What is the answer to that question?
Lack of pacing
Would you believe the answer is “none of those things make a book fail?” Are you wondering what does make a book fail or (to rephrase it positively) what makes it a top-seller?
The answer is cracker-jack public relations and marketing. P.T. Barnum put it best, “Advertising is to a genuine article what manure is to land – it largely increases the product.” In my estimation that is a crass way of saying (in book-ease), let people know you have a book and increase its sales.
Books aren’t the same as selling widgets. You can advertise a widget pretty easily, and consumers caught up in the idea or the sensation or fad will invest their dollars. Readers though are interesting audiences to crack open. An advertisement for a book won’t convince a reader it’s any good. Book advertising will increase brand visibility, and that’s a marketing term we’ll reserve for another article on the subject. Book advertising WON’T give a book CREDIBILITY – book reviews give books credibility.
Credibility convinces readers (especially in the era of self-publishing) that a book is good, mediocre, or bad. Reputable book reviewers’ endorsements of a book will increase interest and hence sales. Readers believe book reviews because reviewers were not paid to review the book – well, most of the time not paid.
With so many self-published books on the market, a new type of PAID book reviewer (e.g., Clarion) has emerged on the market. I’m not a fan of PAID reviews. When an author presents a manuscript with one of these reviews (and as a publisher I know the paid reviewers’ brands), red flags fly. Is this book legitimate? My first thought, and my second thought is a great book should be able to get reviews from credible sources.
Now let’s say the book is great. The author stands behind it, but it’s still self-published (professional efforts in self-publishing aren’t a problem and actually open often-closed doors to new writers); but the author still can’t find an audience. The author doesn’t even know how to get reviews from credible sources. So what happens? A great book goes unread. An unread book without an audience is literally pointless. Isn’t the idea of writing a book to get people to read it? Now sometimes the goal is to get family and friends to read the book – and that’s fine if it’s the actual intent behind it.

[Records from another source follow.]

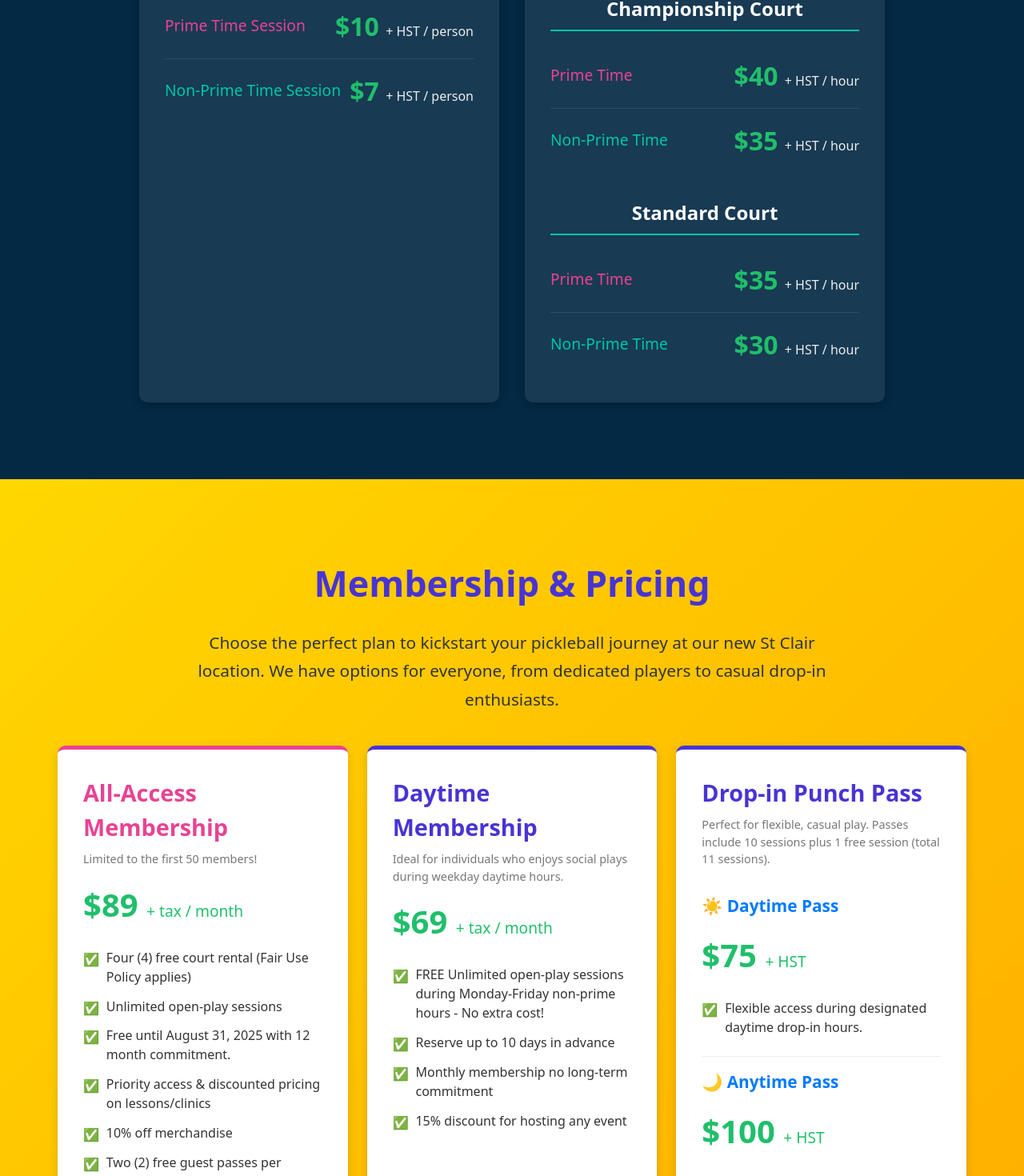
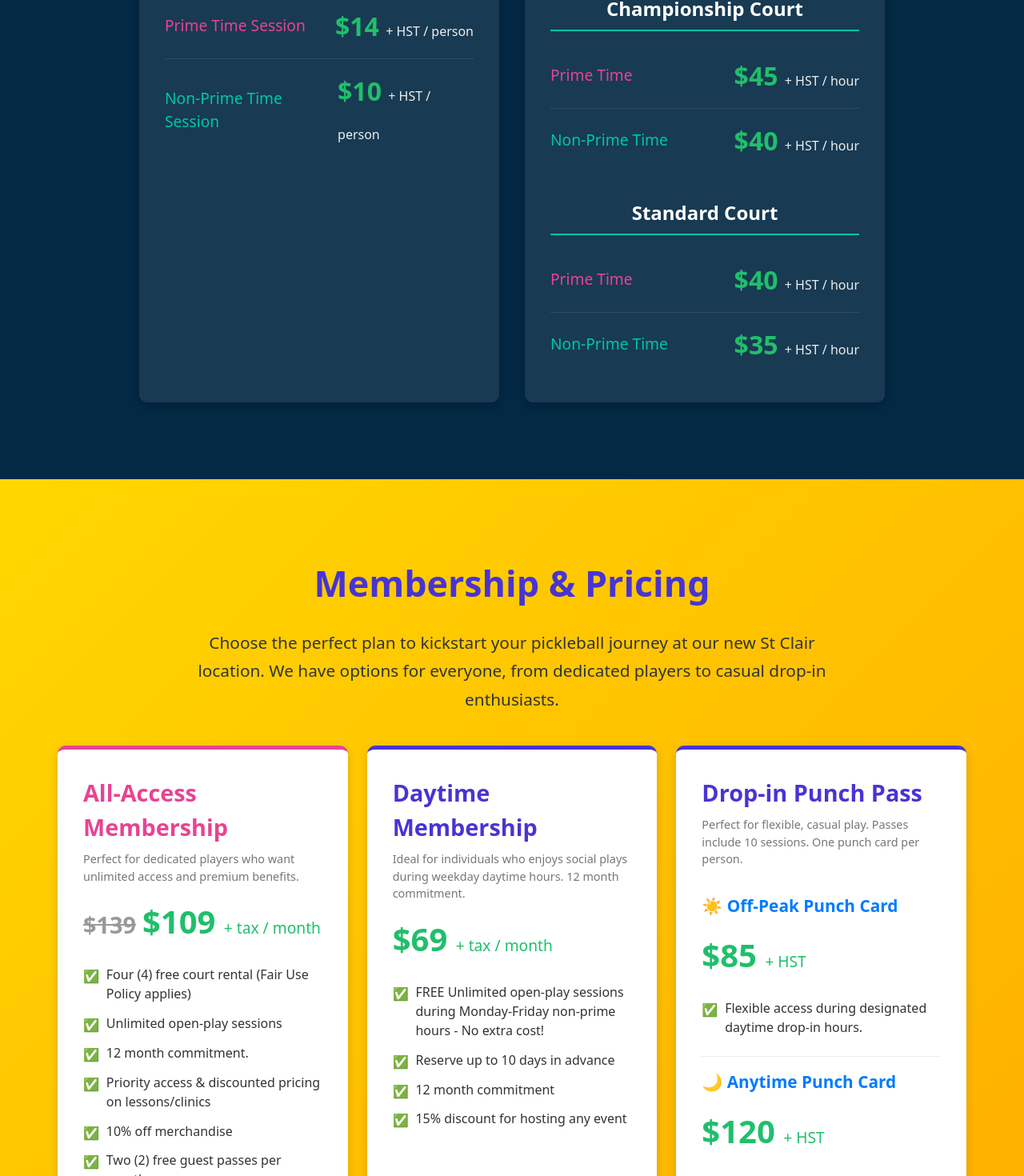
Before and after one commit to supertimmyh/picktopia_landing_page, a React (Vite) app: page / in a window 1280 px wide. Shown: the part 1103-2573 px from the top of the page at 80% size. Built offline with nearby package versions, Linux system fonts and the light colour scheme.

Commit message:
Update membership pricing and punch card naming

```diff
--- a/src/components/ClubInfo.jsx
+++ b/src/components/ClubInfo.jsx
@@ -163,11 +163,11 @@ const ClubInfo = () => {
             <CardTitle>Open Play </CardTitle>
             <PriceTier>
               <PriceLabel color={primeColor}>Prime Time Session</PriceLabel>
-              <Price>$10 <small>+ HST / person</small></Price>
+              <Price>$14 <small>+ HST / person</small></Price>
             </PriceTier>
             <PriceTier>
               <PriceLabel color={nonPrimeColor}>Non-Prime Time Session</PriceLabel>
-              <Price>$7 <small>+ HST / person</small></Price>
+              <Price>$10 <small>+ HST / person</small></Price>
             </PriceTier>
           </PricingCard>
 
@@ -177,22 +177,22 @@ const ClubInfo = () => {
                 <CourtTypeTitle color={nonPrimeColor}>Championship Court</CourtTypeTitle>
                  <PriceTier>
                     <PriceLabel color={primeColor}>Prime Time</PriceLabel>
-                    <Price>$40 <small>+ HST / hour</small></Price>
+                    <Price>$45 <small>+ HST / hour</small></Price>
                 </PriceTier>
                 <PriceTier>
                     <PriceLabel color={nonPrimeColor}>Non-Prime Time</PriceLabel>
-                    <Price>$35 <small>+ HST / hour</small></Price>
+                    <Price>$40 <small>+ HST / hour</small></Price>
                 </PriceTier>
             </CourtTypeContainer>
             <CourtTypeContainer>
                 <CourtTypeTitle color={nonPrimeColor}>Standard Court</CourtTypeTitle>
                 <PriceTier>
                     <PriceLabel color={primeColor}>Prime Time</PriceLabel>
-                    <Price>$35 <small>+ HST / hour</small></Price>
+                    <Price>$40 <small>+ HST / hour</small></Price>
                 </PriceTier>
                 <PriceTier>
                     <PriceLabel color={nonPrimeColor}>Non-Prime Time</PriceLabel>
-                    <Price>$30 <small>+ HST / hour</small></Price>
+                    <Price>$35 <small>+ HST / hour</small></Price>
                 </PriceTier>
             </CourtTypeContainer>
           </PricingCard>
--- a/src/components/Membership.jsx
+++ b/src/components/Membership.jsx
@@ -202,12 +202,12 @@ const Membership = () => {
           <PlanCard featured>
             <div>
               <PlanTitle featured>All-Access Membership</PlanTitle>
-              <PlanSubtext>Limited to the first 50 members!</PlanSubtext>
-              <PlanPrice>$89 <span style={{fontSize: '1.2rem', fontWeight: 'normal'}}>+ tax / month</span></PlanPrice>
+              <PlanSubtext>Perfect for dedicated players who want unlimited access and premium benefits.</PlanSubtext>
+              <PlanPrice><span style={{textDecoration: 'line-through', color: '#999', fontSize: '1.8rem', marginRight: '0.5rem'}}>$139</span>$109 <span style={{fontSize: '1.2rem', fontWeight: 'normal'}}>+ tax / month</span></PlanPrice>
               <BenefitList>
                 <BenefitItem>Four (4) free court rental (Fair Use Policy applies)</BenefitItem>
                 <BenefitItem>Unlimited open-play sessions</BenefitItem>
-                <BenefitItem>Free until August 31, 2025 with 12 month commitment.</BenefitItem>
+                <BenefitItem>12 month commitment.</BenefitItem>
                 <BenefitItem>Priority access & discounted pricing on lessons/clinics</BenefitItem>
                 <BenefitItem>10% off merchandise</BenefitItem>
                 <BenefitItem>Two (2) free guest passes per month</BenefitItem>
@@ -222,12 +222,12 @@ const Membership = () => {
           <PlanCard>
             <div>
               <PlanTitle>Daytime Membership</PlanTitle>
-              <PlanSubtext>Ideal for individuals who enjoys social plays during weekday daytime hours.</PlanSubtext>
+              <PlanSubtext>Ideal for individuals who enjoys social plays during weekday daytime hours. 12 month commitment.</PlanSubtext>
               <PlanPrice>$69 <span style={{fontSize: '1.2rem', fontWeight: 'normal'}}>+ tax / month</span></PlanPrice>
               <BenefitList>
                 <BenefitItem>FREE Unlimited open-play sessions during Monday-Friday non-prime hours - No extra cost!</BenefitItem>
                 <BenefitItem>Reserve up to 10 days in advance</BenefitItem>
-                <BenefitItem>Monthly membership no long-term commitment</BenefitItem>
+                <BenefitItem>12 month commitment</BenefitItem>
                 <BenefitItem>15% discount for hosting any event</BenefitItem>
               </BenefitList>
             </div>
@@ -238,18 +238,18 @@ const Membership = () => {
           <PlanCard>
             <div>
               <PlanTitle>Drop-in Punch Pass</PlanTitle>
-              <PlanSubtext>Perfect for flexible, casual play. Passes include 10 sessions plus 1 free session (total 11 sessions).</PlanSubtext>
+              <PlanSubtext>Perfect for flexible, casual play. Passes include 10 sessions. One punch card per person.</PlanSubtext>
               <div style={{marginTop: '2rem'}}>
                 <PunchPassContainer>
-                  <PunchPassTitle>☀️ Daytime Pass</PunchPassTitle>
-                  <PlanPrice>$75 <span style={{fontSize: '1.2rem', fontWeight: 'normal'}}>+ HST</span></PlanPrice>
+                  <PunchPassTitle>☀️ Off-Peak Punch Card</PunchPassTitle>
+                  <PlanPrice>$85 <span style={{fontSize: '1.2rem', fontWeight: 'normal'}}>+ HST</span></PlanPrice>
                   <BenefitList>
                     <BenefitItem>Flexible access during designated daytime drop-in hours.</BenefitItem>
                   </BenefitList>
                 </PunchPassContainer>
                 <PunchPassContainer>
-                  <PunchPassTitle>🌙 Anytime Pass</PunchPassTitle>
-                  <PlanPrice>$100 <span style={{fontSize: '1.2rem', fontWeight: 'normal'}}>+ HST</span></PlanPrice>
+                  <PunchPassTitle>🌙 Anytime Punch Card</PunchPassTitle>
+                  <PlanPrice>$120 <span style={{fontSize: '1.2rem', fontWeight: 'normal'}}>+ HST</span></PlanPrice>
                   <BenefitList>
                     <BenefitItem>Access drop-in sessions any time, day or evening.</BenefitItem>
                   </BenefitList>
```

New authors who find themselves in the disappointing positions of finding their books ranked on Amazon in the millions (meaning no readership) may give up. They don’t even know where to begin the promotional process. Maybe they even invested $200 in one of those blog tours for authors and found their rankings remain stagnant. Now what?
This news may frustrate those with no money to invest in their books, but it’s the reality all business people face on a daily basis (and it’s very cliché): YOU HAVE TO INVEST MONEY TO MAKE MONEY, which is the essential truth to all business endeavors. And yes authors, the minute you put the word “author” behind your name you are officially a businessperson (you just might not have realized it).
Whether you are published traditionally or use self-publishing or hybrid publishing methods, you will have to promote your book to find an audience. Some books will find an audience easier than others. The best way to find an audience is to use traditional public relations and marketing services. Now you can try on your own, but unless you have the specialized education and knowledge in the area, you will not know where to start or what the industry expects.
Public relations for books is a specialty under a specialty. It means that while a public relations pro can promote products or services, it’s best to find one who knows the book and publishing world. Book media relations for national and regional media (print, broadcast and online) requires knowledge of a massive marketplace – and sometimes in the case of niche books, a niche within a niche.
One article cannot possibly break down this profession into pieces to be easily digested by the average author. After all public relations is a degree program offered in higher education. Book public relations is also a specialty one learns in a crash-course called “doing it” or we could call it a “process of discovery”.
What is amazing: one well-placed professional book review can ignite sales in a big way. Two, three, four or even five reviews can create what is called the “snowball effect” or “momentum”. Imagine if you will the snowball picking up more and more speed and getting bigger and bigger as it rolls downhill. When multiple reviewers praise a book the outcome can be bigger and bigger sales – and ultimately an Amazon book that cracks the top 10.
Are you an author? Is your book selling? Do you even have legitimate reviews? Would you like to get featured on national TV shows or magazines? Would you like to be reviewed by the Critic’s Circle or Fresh Fiction or the Author’s Show? Would you love to see a no. #1 ranking next to your book’s name on Amazon? If you’ve answered “yes” to any of these questions, 3L Publishing can do all of those things – and we’ve done it many times over for authors and writers.
Contact us today for your consultation at 916-300-8012. Ask for Michelle Gamble or Scott D. Roberts by sending an email to info@3LPublishing.com. We are also holding a workshop titled “How to Write a Media Kit” for books. For more information, please log onto www.3LPublishing.com.